Visualizing 5 years of traffic fatalities: what is the deadliest time to drive?

Data visualization expert John Nelson uses graphic design to illustrate risk. In his latest infographic, he plots the perilousness of driving — something many of us will be doing a lot of in the coming weeks. Using traffic fatality data collected between 2006 and 2010, Nelson set out to look for daily, weekly, monthly, and geographic trends in deadly car accidents across the United States. Here's what he found.

Nelson provides some background:

Every year the National Highway Traffic Safety Administration releases a massive set of data collected for each recorded vehicle crash where there was a fatality.
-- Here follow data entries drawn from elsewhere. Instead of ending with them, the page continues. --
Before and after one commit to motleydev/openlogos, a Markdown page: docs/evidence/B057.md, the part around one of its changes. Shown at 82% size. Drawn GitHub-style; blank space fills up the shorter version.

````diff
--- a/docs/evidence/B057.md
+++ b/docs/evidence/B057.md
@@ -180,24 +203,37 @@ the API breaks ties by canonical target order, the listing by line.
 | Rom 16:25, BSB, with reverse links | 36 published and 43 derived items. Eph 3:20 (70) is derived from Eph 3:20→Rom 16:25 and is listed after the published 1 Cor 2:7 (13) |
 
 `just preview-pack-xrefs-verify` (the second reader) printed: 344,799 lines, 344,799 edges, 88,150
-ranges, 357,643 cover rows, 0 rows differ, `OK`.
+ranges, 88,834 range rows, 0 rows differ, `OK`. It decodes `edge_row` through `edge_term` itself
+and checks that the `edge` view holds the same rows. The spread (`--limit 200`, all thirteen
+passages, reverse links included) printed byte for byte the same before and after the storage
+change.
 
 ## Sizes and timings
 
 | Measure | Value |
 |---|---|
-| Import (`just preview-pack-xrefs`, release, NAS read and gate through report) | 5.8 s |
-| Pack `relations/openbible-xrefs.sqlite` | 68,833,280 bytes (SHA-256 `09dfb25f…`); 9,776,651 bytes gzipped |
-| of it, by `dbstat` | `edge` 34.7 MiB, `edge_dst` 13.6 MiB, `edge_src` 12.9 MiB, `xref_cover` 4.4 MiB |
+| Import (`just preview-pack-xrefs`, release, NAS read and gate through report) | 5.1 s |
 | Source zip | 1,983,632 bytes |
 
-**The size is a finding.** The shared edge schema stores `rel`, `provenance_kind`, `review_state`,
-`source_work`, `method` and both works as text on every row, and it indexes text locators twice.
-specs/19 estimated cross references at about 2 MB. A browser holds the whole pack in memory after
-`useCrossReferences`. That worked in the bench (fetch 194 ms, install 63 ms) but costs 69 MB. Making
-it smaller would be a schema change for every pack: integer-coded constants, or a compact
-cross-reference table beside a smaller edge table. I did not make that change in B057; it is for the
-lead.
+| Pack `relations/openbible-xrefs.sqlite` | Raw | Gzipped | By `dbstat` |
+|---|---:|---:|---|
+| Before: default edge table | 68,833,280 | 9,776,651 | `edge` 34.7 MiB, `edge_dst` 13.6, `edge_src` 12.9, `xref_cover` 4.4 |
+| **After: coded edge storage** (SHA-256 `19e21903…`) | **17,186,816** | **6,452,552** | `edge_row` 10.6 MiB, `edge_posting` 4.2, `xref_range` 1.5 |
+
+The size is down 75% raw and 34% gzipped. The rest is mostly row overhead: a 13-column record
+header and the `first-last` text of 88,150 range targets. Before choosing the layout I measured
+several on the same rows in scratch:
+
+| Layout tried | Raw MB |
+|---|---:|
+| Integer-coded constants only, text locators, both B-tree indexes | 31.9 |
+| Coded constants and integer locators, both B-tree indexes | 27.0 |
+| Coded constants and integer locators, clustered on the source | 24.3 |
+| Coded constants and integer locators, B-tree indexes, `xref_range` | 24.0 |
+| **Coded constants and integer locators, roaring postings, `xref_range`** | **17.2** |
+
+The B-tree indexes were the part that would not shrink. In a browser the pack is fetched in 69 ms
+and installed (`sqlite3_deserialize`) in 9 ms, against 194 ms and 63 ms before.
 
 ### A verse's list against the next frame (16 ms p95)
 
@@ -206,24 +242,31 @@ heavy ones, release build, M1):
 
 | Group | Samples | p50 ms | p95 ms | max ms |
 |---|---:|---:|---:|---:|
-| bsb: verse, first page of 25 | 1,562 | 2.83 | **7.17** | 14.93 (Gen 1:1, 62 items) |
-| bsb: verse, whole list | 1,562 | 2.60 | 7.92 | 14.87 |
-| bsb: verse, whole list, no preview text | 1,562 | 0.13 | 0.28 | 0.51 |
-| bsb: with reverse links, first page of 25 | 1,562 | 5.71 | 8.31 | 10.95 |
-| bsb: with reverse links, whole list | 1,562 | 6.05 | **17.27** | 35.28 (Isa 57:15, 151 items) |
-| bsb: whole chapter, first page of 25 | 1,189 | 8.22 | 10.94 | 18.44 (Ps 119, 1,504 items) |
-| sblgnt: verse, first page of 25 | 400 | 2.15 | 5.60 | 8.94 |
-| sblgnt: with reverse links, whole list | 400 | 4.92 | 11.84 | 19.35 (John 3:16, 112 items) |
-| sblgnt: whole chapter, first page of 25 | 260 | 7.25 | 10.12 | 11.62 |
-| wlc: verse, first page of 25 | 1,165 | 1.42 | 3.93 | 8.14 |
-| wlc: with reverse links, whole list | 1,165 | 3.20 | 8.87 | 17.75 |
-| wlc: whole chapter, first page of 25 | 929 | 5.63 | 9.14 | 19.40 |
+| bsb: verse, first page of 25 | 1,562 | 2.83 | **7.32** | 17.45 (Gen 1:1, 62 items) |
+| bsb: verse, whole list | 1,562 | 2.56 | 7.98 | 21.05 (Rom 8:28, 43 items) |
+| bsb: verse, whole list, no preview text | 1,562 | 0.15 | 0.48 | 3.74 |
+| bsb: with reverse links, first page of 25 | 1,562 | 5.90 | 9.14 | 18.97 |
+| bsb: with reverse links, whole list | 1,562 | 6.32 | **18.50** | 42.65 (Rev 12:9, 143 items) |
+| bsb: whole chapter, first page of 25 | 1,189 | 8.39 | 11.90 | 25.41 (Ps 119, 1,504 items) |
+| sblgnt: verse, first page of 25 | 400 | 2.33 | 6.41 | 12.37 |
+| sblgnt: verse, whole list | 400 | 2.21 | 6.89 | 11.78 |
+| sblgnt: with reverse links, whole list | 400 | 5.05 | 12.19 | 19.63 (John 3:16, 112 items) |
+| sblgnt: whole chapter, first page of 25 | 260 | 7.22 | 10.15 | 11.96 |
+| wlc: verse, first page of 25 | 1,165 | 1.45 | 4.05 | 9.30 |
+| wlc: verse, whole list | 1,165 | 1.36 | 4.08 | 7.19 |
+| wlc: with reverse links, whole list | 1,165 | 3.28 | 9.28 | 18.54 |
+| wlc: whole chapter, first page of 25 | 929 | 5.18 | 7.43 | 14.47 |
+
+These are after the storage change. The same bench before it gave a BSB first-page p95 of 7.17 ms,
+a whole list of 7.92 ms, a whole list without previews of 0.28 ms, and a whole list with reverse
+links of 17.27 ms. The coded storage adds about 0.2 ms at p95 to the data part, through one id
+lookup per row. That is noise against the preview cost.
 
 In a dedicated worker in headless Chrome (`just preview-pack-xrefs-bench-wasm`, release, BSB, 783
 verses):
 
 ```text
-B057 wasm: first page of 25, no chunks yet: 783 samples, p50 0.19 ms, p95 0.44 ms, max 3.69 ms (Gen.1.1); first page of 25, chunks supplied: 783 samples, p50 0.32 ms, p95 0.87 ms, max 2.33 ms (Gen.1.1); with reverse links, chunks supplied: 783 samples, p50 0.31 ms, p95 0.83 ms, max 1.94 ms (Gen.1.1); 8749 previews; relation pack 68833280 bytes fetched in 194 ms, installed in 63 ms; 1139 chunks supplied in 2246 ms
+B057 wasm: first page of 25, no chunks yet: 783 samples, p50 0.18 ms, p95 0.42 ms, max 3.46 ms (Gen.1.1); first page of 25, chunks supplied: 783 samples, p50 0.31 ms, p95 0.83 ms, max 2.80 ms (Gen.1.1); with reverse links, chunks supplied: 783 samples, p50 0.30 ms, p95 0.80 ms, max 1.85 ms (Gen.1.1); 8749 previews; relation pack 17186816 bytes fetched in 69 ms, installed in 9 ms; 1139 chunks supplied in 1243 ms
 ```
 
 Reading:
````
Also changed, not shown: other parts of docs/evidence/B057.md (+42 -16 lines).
They do it to allow groups to perform their own analysis with the goal of increasing awareness and ultimately decreasing fatalities.

Inspired by the work of Nathan Yau — who, earlier this year, used NHTSA data from a single year to look for trends in traffic fatalities — Nelson decided to see if he could visualize patterns of risk that repeat themselves over longer time intervals.

"I downloaded five years of it to get a big enough set to look at what time of the day or night is especially prone to fatal traffic incidents from a day-of-the-week perspective and also from a time-of-year perspective," Nelson explains. "Finally, I did some basic segmentation mapping to get a rough geographic sense of where rates of different sorts of accidents were more or less likely to occur (take these with a grain of salt)."

Nelson tells io9 he was "surprised by the amount of structure that appeared right off the bat":

Click here to see in hi-res

Visualizing 5 years of traffic fatalities: what is the deadliest time to drive?

Read more over at Nelson's blog, and see more of his stunning data visualizations here.

Top image via Shutterstock